Please return all lines from the records below that include the string "height".

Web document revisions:
★ ★ ★ ★ ★ ★ ★
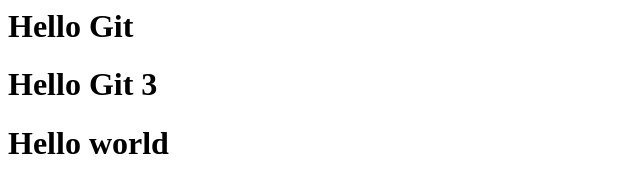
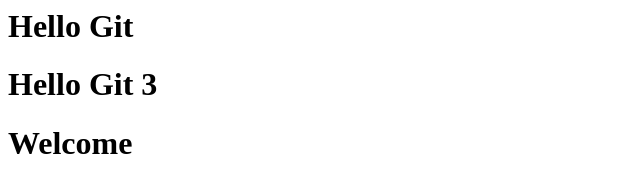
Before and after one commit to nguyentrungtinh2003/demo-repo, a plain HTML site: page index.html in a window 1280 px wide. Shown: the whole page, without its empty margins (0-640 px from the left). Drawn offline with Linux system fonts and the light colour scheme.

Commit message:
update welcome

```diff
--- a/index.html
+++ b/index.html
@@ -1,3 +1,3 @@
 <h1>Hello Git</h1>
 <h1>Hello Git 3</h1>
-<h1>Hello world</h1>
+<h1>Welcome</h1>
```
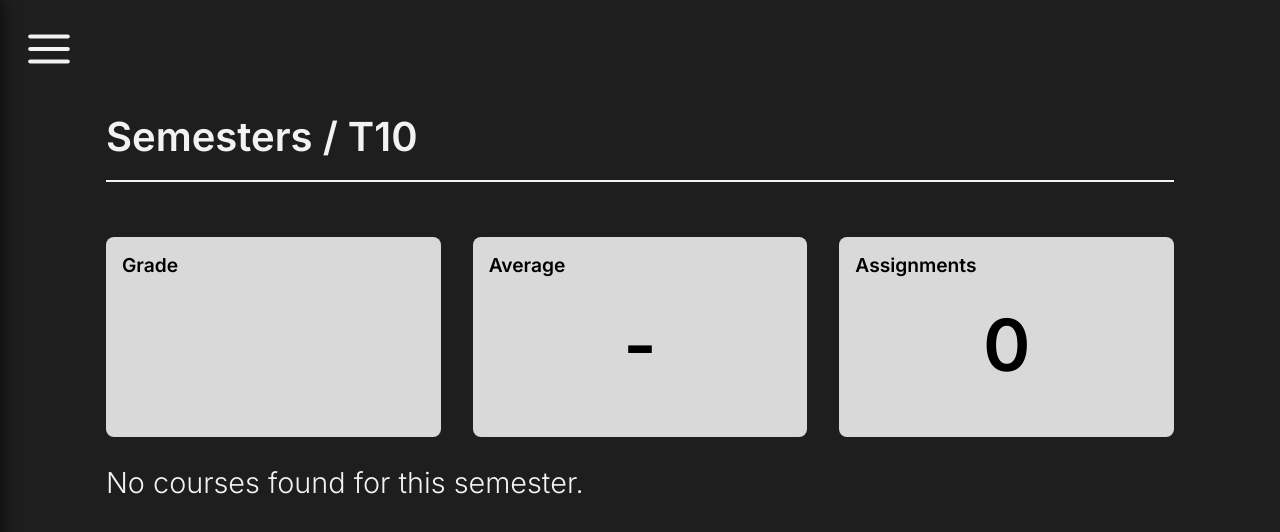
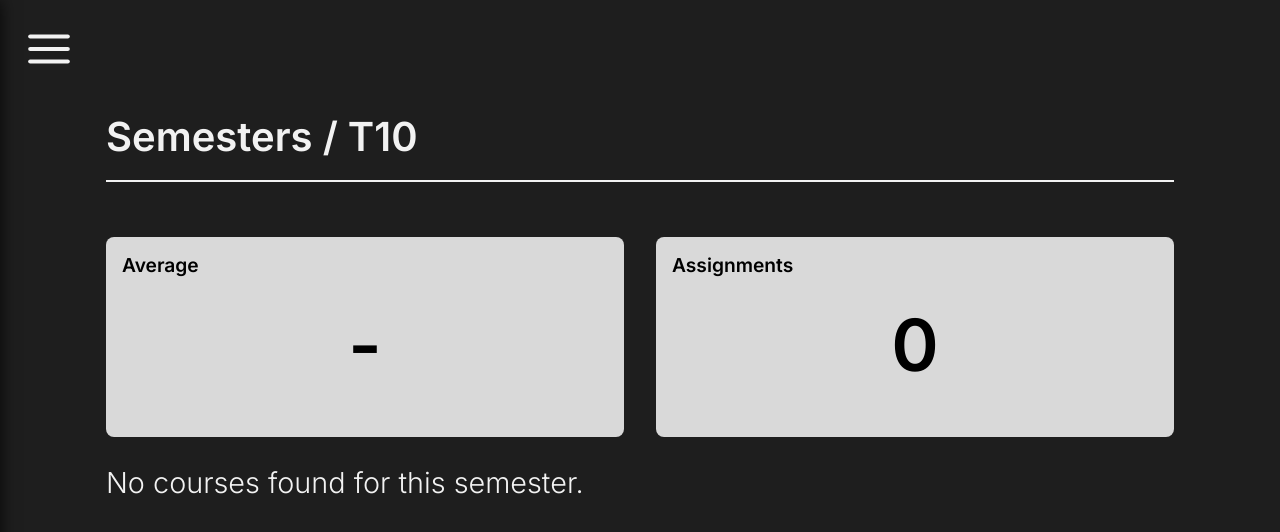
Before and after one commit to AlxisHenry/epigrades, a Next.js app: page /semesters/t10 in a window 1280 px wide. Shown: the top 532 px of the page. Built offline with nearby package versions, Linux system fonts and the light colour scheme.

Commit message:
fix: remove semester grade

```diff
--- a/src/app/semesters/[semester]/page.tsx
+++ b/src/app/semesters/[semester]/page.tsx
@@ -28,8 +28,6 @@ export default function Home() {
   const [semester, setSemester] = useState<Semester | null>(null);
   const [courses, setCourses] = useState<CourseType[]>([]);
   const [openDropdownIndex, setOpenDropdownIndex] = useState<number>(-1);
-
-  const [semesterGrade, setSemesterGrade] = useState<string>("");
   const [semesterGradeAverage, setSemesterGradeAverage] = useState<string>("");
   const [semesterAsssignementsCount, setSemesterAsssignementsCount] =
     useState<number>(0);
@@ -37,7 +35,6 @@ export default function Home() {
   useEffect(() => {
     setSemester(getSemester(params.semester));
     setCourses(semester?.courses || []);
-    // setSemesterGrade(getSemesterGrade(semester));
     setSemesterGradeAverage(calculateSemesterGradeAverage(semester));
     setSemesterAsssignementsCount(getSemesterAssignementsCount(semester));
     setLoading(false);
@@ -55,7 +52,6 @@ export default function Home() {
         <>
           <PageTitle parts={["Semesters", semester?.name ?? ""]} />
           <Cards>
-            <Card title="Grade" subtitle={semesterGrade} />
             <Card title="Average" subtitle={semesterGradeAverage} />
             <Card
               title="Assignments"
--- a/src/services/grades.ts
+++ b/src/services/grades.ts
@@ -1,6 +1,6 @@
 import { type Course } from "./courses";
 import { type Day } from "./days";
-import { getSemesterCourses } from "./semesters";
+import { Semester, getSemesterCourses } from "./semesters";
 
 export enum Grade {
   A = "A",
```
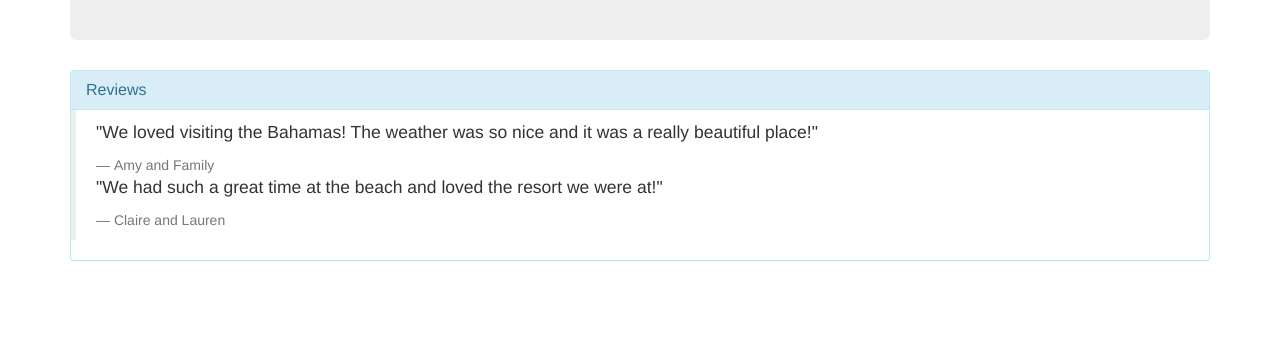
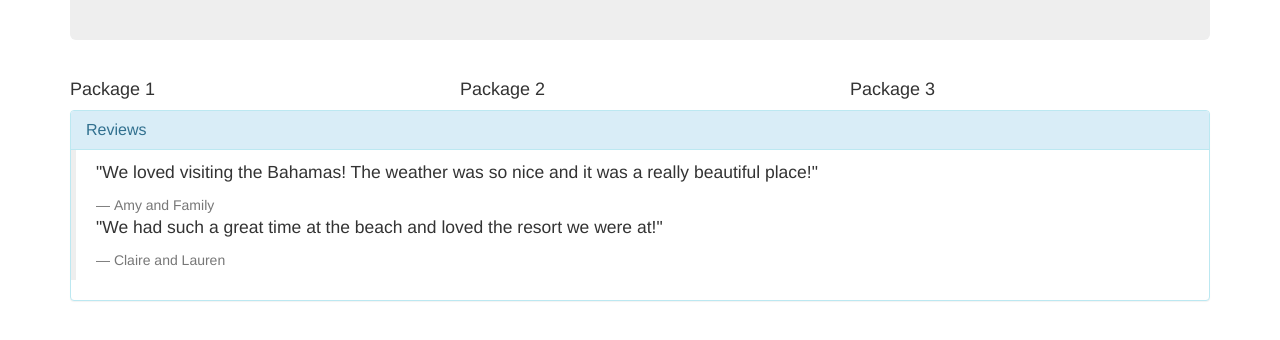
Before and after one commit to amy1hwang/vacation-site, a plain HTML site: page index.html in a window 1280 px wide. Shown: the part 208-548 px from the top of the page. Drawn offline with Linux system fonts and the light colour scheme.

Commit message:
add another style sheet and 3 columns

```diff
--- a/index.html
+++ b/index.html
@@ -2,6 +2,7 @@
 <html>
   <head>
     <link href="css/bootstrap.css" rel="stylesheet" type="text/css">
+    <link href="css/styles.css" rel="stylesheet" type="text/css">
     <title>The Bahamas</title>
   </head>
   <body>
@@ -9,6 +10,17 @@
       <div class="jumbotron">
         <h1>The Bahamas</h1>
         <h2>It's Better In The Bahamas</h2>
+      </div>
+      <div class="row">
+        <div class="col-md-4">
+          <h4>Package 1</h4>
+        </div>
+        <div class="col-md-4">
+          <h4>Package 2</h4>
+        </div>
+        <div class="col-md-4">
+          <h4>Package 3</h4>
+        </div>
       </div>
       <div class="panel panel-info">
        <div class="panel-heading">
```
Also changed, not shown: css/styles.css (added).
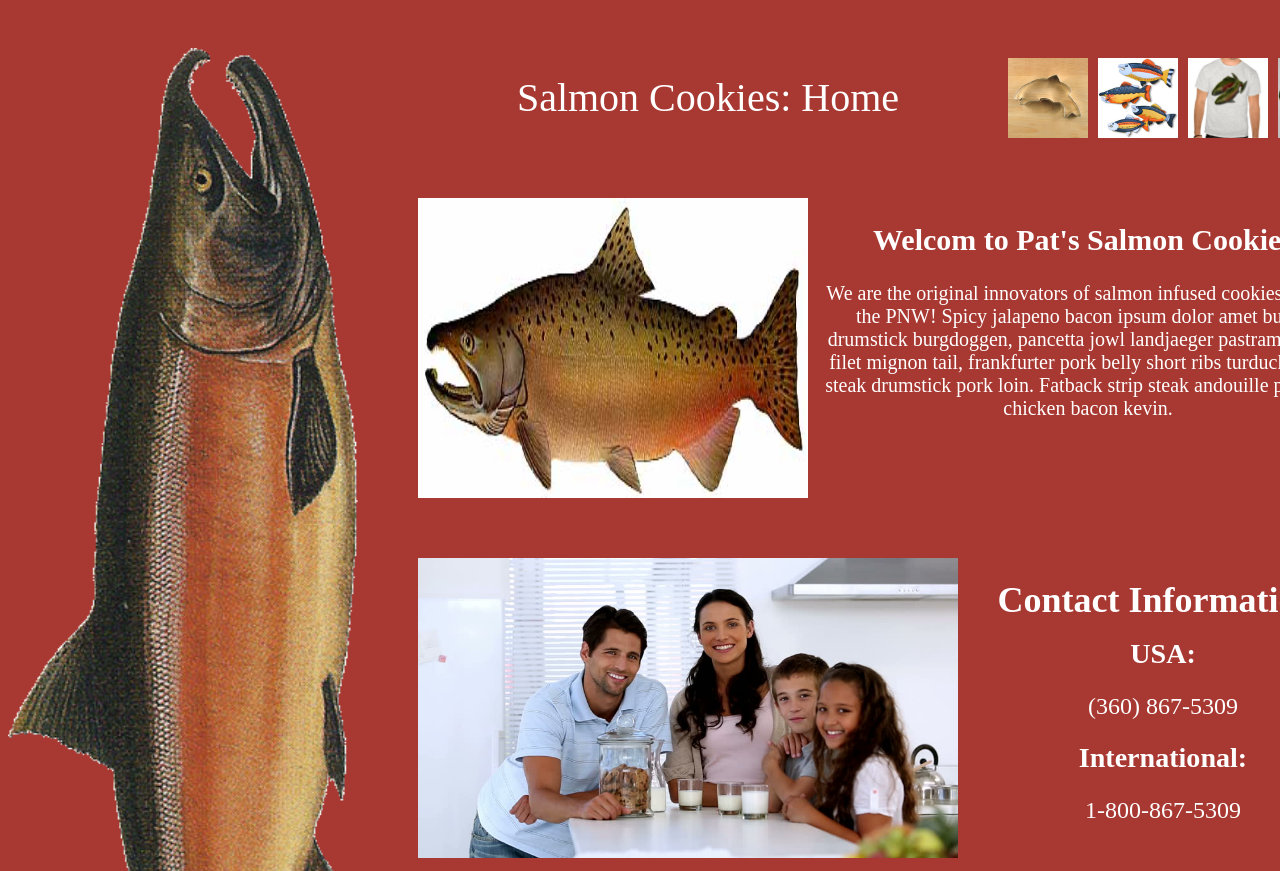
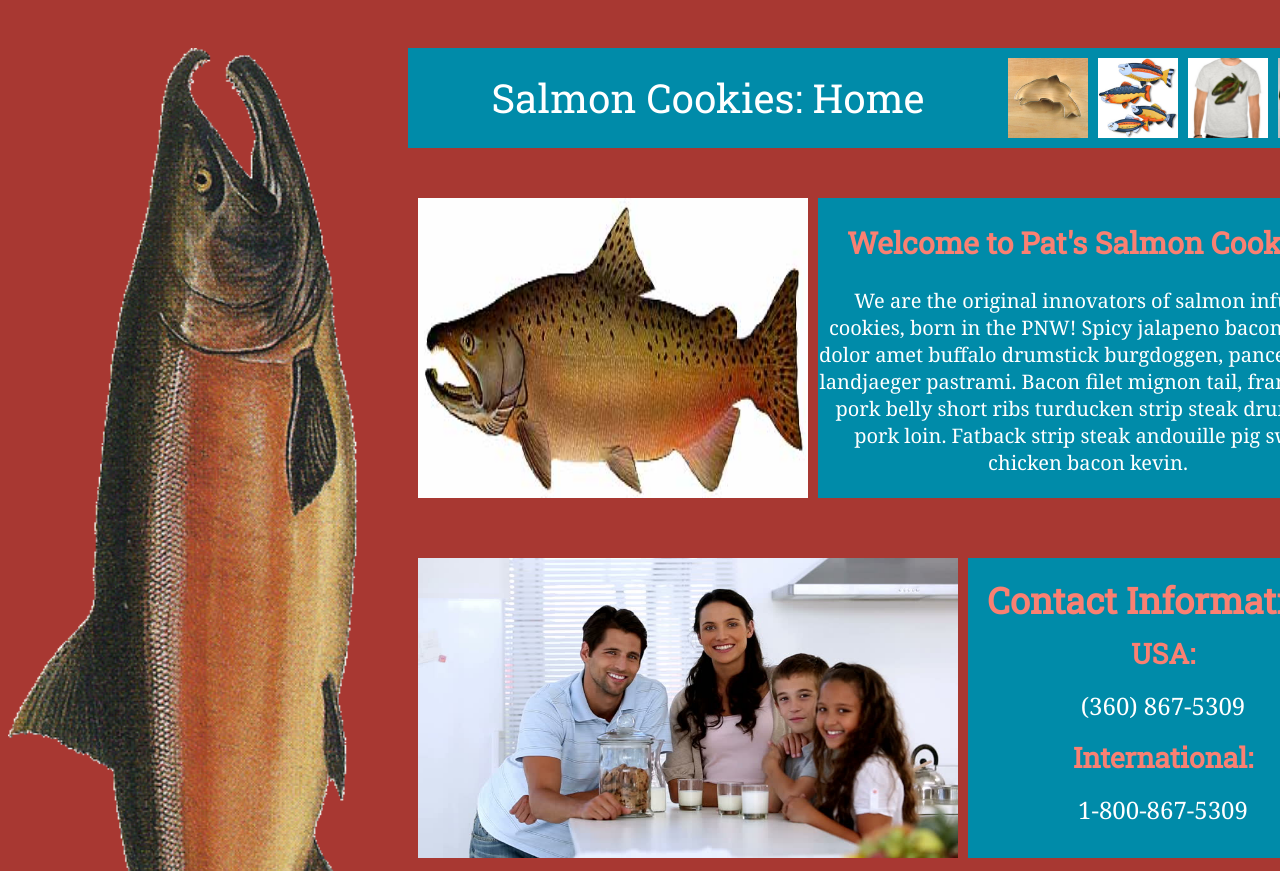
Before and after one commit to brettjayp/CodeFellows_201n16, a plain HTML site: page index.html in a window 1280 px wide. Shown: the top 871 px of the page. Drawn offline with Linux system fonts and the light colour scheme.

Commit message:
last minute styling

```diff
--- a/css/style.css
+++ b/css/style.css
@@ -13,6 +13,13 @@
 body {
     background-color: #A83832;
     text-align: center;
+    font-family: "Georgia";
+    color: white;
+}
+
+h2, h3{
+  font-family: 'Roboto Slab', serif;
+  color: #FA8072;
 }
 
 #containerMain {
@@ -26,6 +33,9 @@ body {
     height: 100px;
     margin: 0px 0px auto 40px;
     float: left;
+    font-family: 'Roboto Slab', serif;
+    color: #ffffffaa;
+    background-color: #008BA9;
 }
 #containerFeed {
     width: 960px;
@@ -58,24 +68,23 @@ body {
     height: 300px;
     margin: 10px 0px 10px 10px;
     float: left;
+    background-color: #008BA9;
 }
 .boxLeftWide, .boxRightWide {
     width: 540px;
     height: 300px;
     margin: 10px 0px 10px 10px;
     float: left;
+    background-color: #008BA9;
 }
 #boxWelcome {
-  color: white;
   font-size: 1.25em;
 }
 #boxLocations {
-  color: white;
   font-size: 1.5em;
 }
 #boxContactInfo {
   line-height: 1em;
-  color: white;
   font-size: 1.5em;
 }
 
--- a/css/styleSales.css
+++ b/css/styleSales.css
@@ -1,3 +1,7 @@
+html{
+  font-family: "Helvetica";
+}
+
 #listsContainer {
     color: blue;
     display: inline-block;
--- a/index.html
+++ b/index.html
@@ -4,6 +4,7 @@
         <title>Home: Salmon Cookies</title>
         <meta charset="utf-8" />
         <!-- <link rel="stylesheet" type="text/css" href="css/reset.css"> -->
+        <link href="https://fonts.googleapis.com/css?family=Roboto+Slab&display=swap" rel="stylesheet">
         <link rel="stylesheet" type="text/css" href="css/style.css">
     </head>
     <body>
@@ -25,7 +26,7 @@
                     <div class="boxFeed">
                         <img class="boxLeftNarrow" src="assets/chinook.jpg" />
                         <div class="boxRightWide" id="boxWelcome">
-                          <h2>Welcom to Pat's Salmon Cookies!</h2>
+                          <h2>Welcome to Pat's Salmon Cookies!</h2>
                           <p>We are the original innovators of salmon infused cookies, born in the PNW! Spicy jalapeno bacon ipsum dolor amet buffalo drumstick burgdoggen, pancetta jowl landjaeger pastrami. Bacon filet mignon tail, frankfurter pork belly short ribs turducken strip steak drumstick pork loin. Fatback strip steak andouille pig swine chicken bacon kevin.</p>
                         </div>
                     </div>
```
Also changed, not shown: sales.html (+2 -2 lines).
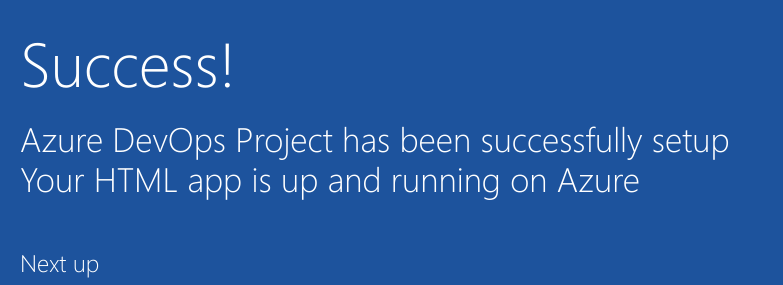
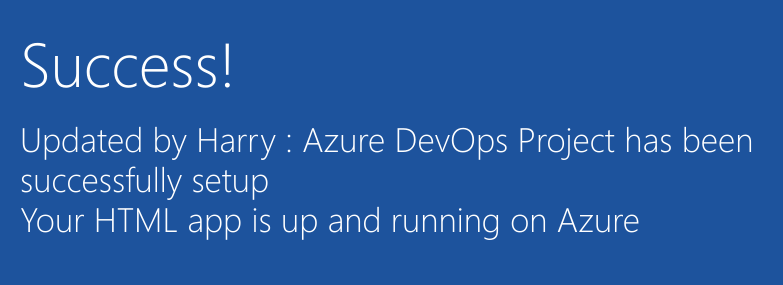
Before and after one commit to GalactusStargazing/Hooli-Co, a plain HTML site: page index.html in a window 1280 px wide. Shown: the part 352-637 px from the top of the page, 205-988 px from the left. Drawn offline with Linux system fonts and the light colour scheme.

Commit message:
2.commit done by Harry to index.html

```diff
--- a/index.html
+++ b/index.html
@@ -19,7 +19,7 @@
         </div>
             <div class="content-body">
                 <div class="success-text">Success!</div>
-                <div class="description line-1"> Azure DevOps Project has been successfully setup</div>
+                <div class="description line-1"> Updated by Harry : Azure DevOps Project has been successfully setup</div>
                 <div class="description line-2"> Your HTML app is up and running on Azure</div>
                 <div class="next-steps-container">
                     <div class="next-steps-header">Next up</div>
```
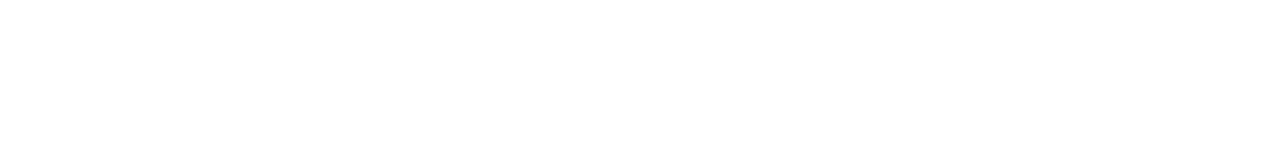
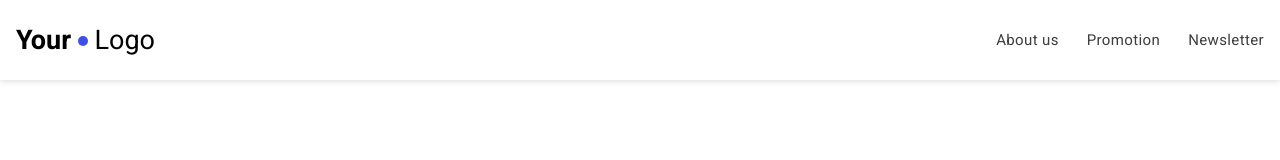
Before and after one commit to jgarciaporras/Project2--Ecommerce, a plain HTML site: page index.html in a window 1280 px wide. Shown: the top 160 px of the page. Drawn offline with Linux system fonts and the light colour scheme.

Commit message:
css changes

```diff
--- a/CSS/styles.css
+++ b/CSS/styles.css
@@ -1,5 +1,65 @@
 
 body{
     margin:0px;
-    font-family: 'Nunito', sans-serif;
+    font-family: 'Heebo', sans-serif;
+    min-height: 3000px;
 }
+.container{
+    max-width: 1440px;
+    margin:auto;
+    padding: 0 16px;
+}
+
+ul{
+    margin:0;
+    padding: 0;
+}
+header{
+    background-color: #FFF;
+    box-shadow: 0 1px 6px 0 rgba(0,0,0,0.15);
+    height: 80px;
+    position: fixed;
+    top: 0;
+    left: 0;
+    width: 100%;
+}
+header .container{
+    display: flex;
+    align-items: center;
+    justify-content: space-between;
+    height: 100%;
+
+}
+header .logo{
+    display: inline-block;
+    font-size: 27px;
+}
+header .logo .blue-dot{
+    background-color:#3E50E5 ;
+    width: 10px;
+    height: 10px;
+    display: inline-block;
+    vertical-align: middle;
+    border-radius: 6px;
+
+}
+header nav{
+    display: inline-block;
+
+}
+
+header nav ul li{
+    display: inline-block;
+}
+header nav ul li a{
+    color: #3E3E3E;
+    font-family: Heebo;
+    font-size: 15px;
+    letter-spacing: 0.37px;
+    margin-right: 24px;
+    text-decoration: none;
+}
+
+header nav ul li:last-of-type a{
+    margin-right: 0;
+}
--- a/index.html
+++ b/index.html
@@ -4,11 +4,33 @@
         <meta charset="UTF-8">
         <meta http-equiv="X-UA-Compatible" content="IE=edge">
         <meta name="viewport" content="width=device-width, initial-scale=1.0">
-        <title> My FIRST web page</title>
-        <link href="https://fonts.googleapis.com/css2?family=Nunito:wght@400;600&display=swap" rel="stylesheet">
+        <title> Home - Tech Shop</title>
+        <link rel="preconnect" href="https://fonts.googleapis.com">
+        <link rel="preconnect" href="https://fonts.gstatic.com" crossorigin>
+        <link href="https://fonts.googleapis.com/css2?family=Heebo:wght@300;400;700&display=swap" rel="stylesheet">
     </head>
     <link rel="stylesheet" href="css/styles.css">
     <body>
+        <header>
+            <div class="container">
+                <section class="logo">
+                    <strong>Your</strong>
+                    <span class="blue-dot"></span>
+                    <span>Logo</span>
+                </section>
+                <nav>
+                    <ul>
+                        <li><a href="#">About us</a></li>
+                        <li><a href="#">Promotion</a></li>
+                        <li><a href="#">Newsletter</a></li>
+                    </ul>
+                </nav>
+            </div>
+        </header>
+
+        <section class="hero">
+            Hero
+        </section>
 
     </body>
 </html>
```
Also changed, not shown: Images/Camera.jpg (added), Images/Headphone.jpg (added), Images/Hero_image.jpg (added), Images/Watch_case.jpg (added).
★ ★ ★ ★ ★ ★ ★
Response below:
     height: 100px;
     height: 300px;
     height: 300px;
   line-height: 1em;
+    min-height: 3000px;
+    height: 80px;
+    height: 100%;
+    height: 10px;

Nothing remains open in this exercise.